A Fraud Evolution
The highest profile of the group that NPR tracked is MyPillow CEO Lindell, a prominent and longtime Trump supporter.
Lindell says he has spent millions of dollars on his crusade, which started almost as soon as ballots were cast on Nov. 3, 2020. Sometime around March of 2021, he brought Frank into the fold and Frank’s popularity skyrocketed.
“I went from being completely mum to suddenly 10 million people knowing me in about a week,” he told a group in Utah last July.
Frank often speaks at events with Keshel and Clements. Clements is a lawyer and former professor at the New Mexico State University business school who was fired for not complying with the school’s COVID-19 policies. Keshel is a retired Army captain and veteran of Afghanistan.
While those in the group often repeat talking points and appear together, they don’t necessarily coordinate appearances or strategy. And other than Lindell, they were mostly unknown before 2020. Now they’re influencers in the movement with online followings of hundreds of thousands of people. They even promote merchandise like T-shirts, books and body lotions, along with their election misinformation.

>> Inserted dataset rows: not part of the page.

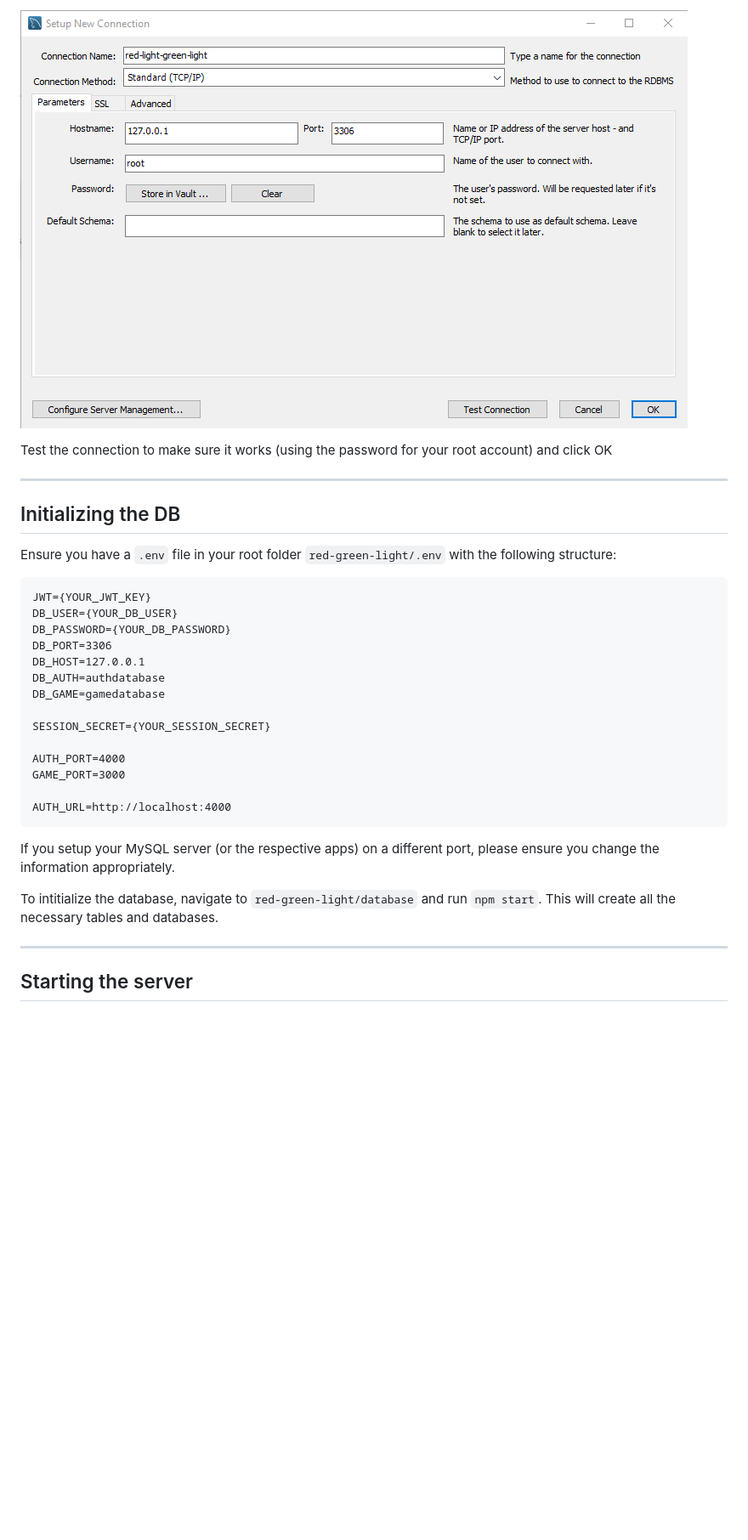
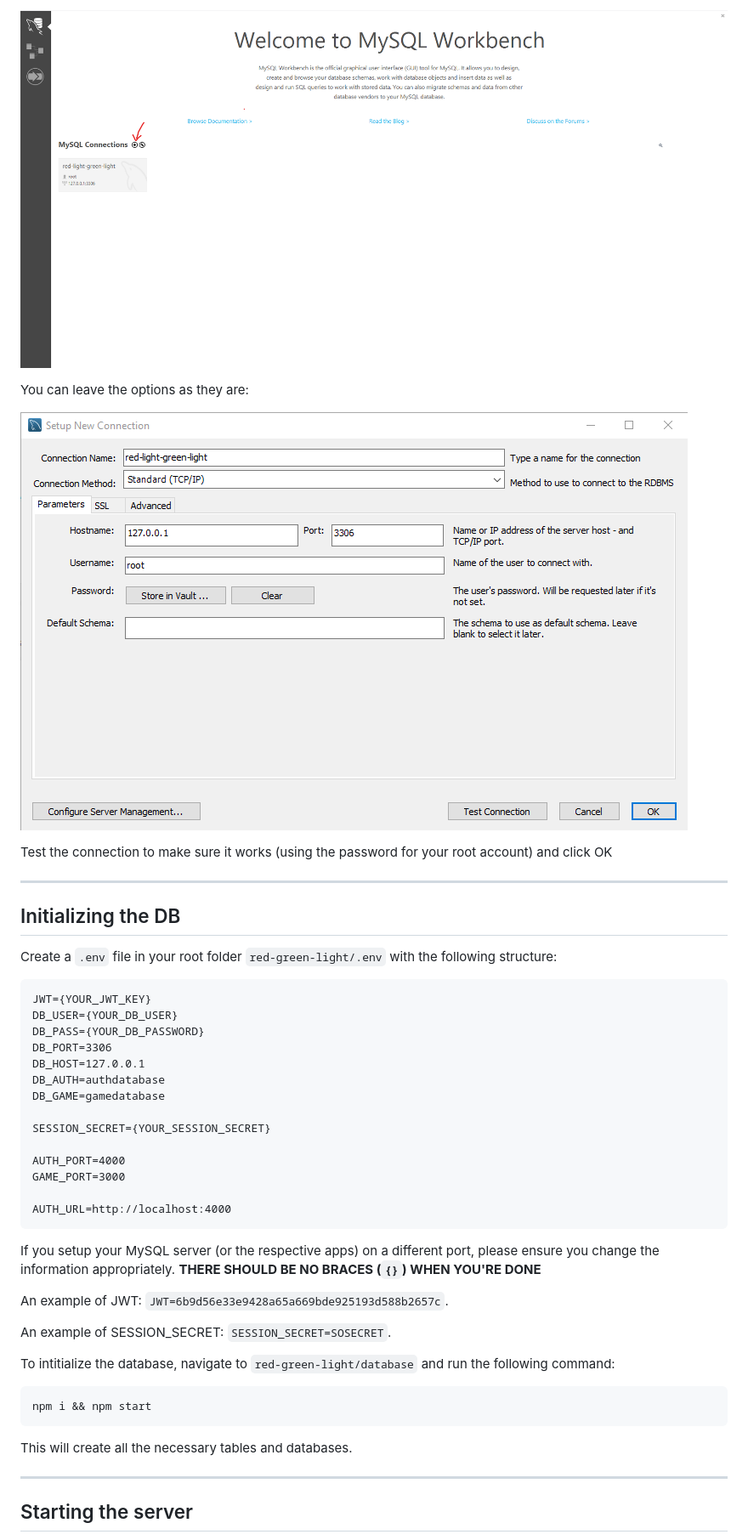
Before and after one commit to Kayden-21/red-green-light, a Markdown page: README.md, the part around the change printed below. Shown: that part at 85% size. Rendered like a GitHub page; pictures changed too: readme_images/add_connection.png (added); blank space fills up the shorter version.

Commit message:
Use mysql2 and fix issues and README

````diff
--- a/README.md
+++ b/README.md
@@ -18,5 +32,9 @@ Now that we have MySQL primed and ready, create a new database connection. You c
 
-![Create Connection](readme_images/create_connection.png)
+![Add a new connection](readme_images/add_connection.png)
+
+You can leave the options as they are:
+
+![Create connection](readme_images/create_connection.png)
 
 Test the connection to make sure it works (using the password for your root account) and click OK
 
@@ -24,12 +42,12 @@ Test the connection to make sure it works (using the password for your root acco
 
 ## Initializing the DB
 
-Ensure you have a `.env` file in your root folder `red-green-light/.env` with the following structure:
+Create a `.env` file in your root folder `red-green-light/.env` with the following structure:
 
 ```
 JWT={YOUR_JWT_KEY}
 DB_USER={YOUR_DB_USER}
-DB_PASSWORD={YOUR_DB_PASSWORD}
+DB_PASS={YOUR_DB_PASSWORD}
 DB_PORT=3306
 DB_HOST=127.0.0.1
 DB_AUTH=authdatabase
@@ -43,9 +61,19 @@ GAME_PORT=3000
 AUTH_URL=http://localhost:4000
 ```
 
-If you setup your MySQL server (or the respective apps) on a different port, please ensure you change the information appropriately.
+If you setup your MySQL server (or the respective apps) on a different port, please ensure you change the information appropriately. **THERE SHOULD BE NO BRACES (`{}`) WHEN YOU'RE DONE**
 
-To intitialize the database, navigate to `red-green-light/database` and run `npm start`. This will create all the necessary tables and databases.
+An example of JWT: `JWT=6b9d56e33e9428a65a669bde925193d588b2657c`.
+
+An example of SESSION_SECRET: `SESSION_SECRET=SOSECRET`.
+
+To intitialize the database, navigate to `red-green-light/database` and run the following command:
+
+```bash
+npm i && npm start
+```
+
+This will create all the necessary tables and databases.
 
 ---
 
````
Also changed, not shown: other parts of README.md (+23 -3 lines), readme_images/choose_setup_type.png (added), 11 other files.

Michigan Secretary of State Jocelyn Benson, a Democrat, says they’re using election fraud as a vehicle to advance themselves.
“There’s no shortage of ability to access the truth about our election system, yet there seems to be a proliferation of people willing to lie about it,” Benson said. “I think it’s logical to conclude that they know better. And that they’re knowingly spreading misinformation … to win elections, to raise money, to gain attention and celebrity.”
Benson says her office has seen a direct correlation between election denier events in Michigan and a rise in harassment toward voting officials.
“Whenever there is an appearance in which the former president or Lindell or others come out attacking our system we know to expect an uptick in threats and add additional security as a result,” she said.
But she, and the thousands of other Americans in charge of elections nationwide, have yet to figure out a truly effective way to fight back and break through to the two-thirds of Republican voters who believe voter fraud helped Joe Biden win the 2020 election.
That’s because election denialism has grown from a political movement into something almost religious, said Koppes, the Republican county clerk in Colorado.
“There’s just so much that is incorrect that they just keep repeating and repeating and repeating,” Koppes said. “And then as soon as I have absolutely blocked off that path with actual correct information, then they just move that goal post. And they keep just moving the goal posts. And moving the goal posts.”
Between conversations with voters and research on all the separate false claims that have popped up over the past two years, she estimates she’s spent thousands of hours dealing with the fallout of Donald Trump’s misinformation campaign.
At this point, she says she’s had to stop engaging with voters who are unwilling to listen to her.
“Some of these people really, truly believe they’re doing the Lord’s work,” Koppes said. “But I think at the end of the day, they so desperately want to believe what they’re being fed, that they’re using all means to justify what they’re doing.”